3.“CSM” meant Customer Service Manager, and was the halfway point between the hourly associates and management. If a CSM had a good manager, he or she could expect to be groomed for an assistant manager position, either in their store or another. Finlay Supermarts in particular prided itself on nurturing its own talent. Lucky and industrious CSMs were the first to be considered for transfers to other cities, where they would earn higher wages and find their possibilities for sexual encounters widened considerably. This was Teddy’s story. He’d been transferred from store 590, in the next region over. Since beginning at store 286, he’d experienced a true sexual renaissance. Had Danny been more observant and less confused as he was being shepherded past cashiers and sales associates, he might have noticed the carnal bond between Teddy and a half dozen of their female coworkers. The way their gazes dragged when they met. Indeed, though Danny greatly enjoyed Teddy’s companionship and felt at ease in conversation with him, he harbored a pinch of envy in a little leather pouch hanging in the shadows below his heart. Women, they felt comfortable around Danny and liked to hug him or make jokes of a comically sexual nature. But with Teddy, they had brief, serious exchanges in empty aisles and next to sweaty cars after the store closed. It was never anything more than that, not anywhere near the store, for Teddy was professional. But Danny speculated on the private lives of his coworkers daily.

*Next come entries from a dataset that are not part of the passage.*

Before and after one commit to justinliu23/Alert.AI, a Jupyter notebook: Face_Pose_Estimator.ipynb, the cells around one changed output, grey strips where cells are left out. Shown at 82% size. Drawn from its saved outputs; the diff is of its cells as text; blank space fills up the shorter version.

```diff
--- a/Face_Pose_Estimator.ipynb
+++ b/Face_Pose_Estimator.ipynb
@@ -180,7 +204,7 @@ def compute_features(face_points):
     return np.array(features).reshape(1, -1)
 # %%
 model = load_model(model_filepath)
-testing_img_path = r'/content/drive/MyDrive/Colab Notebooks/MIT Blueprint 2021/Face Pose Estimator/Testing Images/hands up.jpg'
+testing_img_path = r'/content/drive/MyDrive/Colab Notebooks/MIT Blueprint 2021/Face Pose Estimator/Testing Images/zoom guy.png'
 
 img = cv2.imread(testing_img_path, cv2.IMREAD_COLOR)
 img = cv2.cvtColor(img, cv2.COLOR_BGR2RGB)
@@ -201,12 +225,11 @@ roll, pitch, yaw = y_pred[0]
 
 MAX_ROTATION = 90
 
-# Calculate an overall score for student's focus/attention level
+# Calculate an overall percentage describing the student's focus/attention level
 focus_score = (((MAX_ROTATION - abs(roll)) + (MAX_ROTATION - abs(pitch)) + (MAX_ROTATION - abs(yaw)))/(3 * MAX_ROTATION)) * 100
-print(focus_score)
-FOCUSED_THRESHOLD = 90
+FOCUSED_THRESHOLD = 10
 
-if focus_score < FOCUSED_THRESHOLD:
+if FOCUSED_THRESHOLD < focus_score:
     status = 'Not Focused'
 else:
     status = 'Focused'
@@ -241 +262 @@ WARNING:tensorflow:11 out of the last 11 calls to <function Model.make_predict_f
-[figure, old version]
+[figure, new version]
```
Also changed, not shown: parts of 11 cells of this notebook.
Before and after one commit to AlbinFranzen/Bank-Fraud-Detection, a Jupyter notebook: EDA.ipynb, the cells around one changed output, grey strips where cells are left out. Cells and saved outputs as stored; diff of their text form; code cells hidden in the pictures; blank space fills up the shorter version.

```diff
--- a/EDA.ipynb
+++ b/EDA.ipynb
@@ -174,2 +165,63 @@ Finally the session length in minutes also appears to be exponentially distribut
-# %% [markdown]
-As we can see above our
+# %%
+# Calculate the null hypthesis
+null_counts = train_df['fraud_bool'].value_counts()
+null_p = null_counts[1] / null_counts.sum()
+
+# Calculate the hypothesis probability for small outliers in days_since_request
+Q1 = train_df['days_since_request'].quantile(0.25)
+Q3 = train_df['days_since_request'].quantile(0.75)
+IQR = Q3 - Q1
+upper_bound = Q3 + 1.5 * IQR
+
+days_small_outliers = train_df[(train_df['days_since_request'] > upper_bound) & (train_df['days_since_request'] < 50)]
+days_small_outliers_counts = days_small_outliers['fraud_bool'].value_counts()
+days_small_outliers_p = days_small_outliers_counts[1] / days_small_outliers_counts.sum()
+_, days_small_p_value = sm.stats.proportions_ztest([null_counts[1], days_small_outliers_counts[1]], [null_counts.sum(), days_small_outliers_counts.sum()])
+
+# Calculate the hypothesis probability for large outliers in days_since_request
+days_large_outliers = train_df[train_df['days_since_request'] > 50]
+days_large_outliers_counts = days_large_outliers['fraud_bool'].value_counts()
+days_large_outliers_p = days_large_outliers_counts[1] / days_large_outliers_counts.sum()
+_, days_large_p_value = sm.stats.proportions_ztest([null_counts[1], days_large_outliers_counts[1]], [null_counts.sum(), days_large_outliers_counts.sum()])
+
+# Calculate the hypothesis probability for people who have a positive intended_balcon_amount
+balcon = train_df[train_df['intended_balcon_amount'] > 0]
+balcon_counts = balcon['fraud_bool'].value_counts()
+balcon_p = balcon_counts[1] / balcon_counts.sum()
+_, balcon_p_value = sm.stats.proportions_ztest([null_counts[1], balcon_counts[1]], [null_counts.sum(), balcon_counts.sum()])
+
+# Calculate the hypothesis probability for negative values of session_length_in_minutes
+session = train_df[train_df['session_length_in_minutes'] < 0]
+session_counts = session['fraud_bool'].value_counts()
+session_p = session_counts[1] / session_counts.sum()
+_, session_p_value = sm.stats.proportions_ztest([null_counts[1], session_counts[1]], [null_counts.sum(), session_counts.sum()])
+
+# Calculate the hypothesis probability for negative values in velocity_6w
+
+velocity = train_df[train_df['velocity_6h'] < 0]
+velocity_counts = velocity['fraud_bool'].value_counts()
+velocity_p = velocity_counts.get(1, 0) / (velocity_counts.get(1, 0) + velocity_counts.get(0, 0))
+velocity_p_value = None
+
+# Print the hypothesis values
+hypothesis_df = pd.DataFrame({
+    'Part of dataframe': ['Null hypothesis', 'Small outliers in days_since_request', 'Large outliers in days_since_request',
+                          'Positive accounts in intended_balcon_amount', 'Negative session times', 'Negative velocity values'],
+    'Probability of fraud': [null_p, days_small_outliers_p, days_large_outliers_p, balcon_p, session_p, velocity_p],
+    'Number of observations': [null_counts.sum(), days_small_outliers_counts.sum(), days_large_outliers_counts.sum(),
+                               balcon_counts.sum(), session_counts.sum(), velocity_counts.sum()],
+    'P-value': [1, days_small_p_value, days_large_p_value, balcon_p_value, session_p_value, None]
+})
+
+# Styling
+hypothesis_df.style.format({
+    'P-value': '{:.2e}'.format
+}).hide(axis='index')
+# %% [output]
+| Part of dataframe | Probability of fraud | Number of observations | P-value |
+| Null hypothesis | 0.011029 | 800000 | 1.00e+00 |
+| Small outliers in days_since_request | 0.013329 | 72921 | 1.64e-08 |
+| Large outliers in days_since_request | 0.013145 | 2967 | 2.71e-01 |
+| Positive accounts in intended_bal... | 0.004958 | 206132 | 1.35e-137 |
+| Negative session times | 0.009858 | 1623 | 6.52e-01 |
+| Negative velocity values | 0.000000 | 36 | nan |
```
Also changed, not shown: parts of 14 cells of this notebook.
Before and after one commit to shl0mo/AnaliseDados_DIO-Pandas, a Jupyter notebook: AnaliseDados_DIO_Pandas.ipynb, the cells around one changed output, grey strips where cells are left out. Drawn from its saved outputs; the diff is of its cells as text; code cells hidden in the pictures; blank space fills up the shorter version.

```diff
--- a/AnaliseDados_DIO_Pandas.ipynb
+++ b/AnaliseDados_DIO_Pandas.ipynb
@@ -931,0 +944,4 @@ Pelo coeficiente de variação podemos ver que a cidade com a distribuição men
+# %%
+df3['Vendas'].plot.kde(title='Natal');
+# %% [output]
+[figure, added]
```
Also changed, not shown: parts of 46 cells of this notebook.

4.Danny’s first pet was a goldfish named Russell. Russell shared his bowl with a green translucent rock with rough edges, the way obsidian breaks, but you could tell by an equatorial seam that it was molded, and you could read on the bottom that it came from a factory in Lookingglass, Tennessee. Teddy’s step-great uncle Harmony Charwell was born in Lookingglass and spent his formative years there. When he was ten, the family house was burned to the ground because of the Ku Klux Klan. The family stayed with Uncle Bernard until the new house was built. Harmony and his cousin Wilbur were forced to share a room, and late at night they would compare their bodies. For Wilbur it was just play. For Harmony, it was a sort of sexual scribbling, testing color and texture, shape and quality of light. He ran his crayon outside the lines, haphazardly, clumsily. Then he tired of coloring books and longed for clean naked paper as big as the sky and a crayon that could in a single mighty stroke connect Tokyo and Nashville.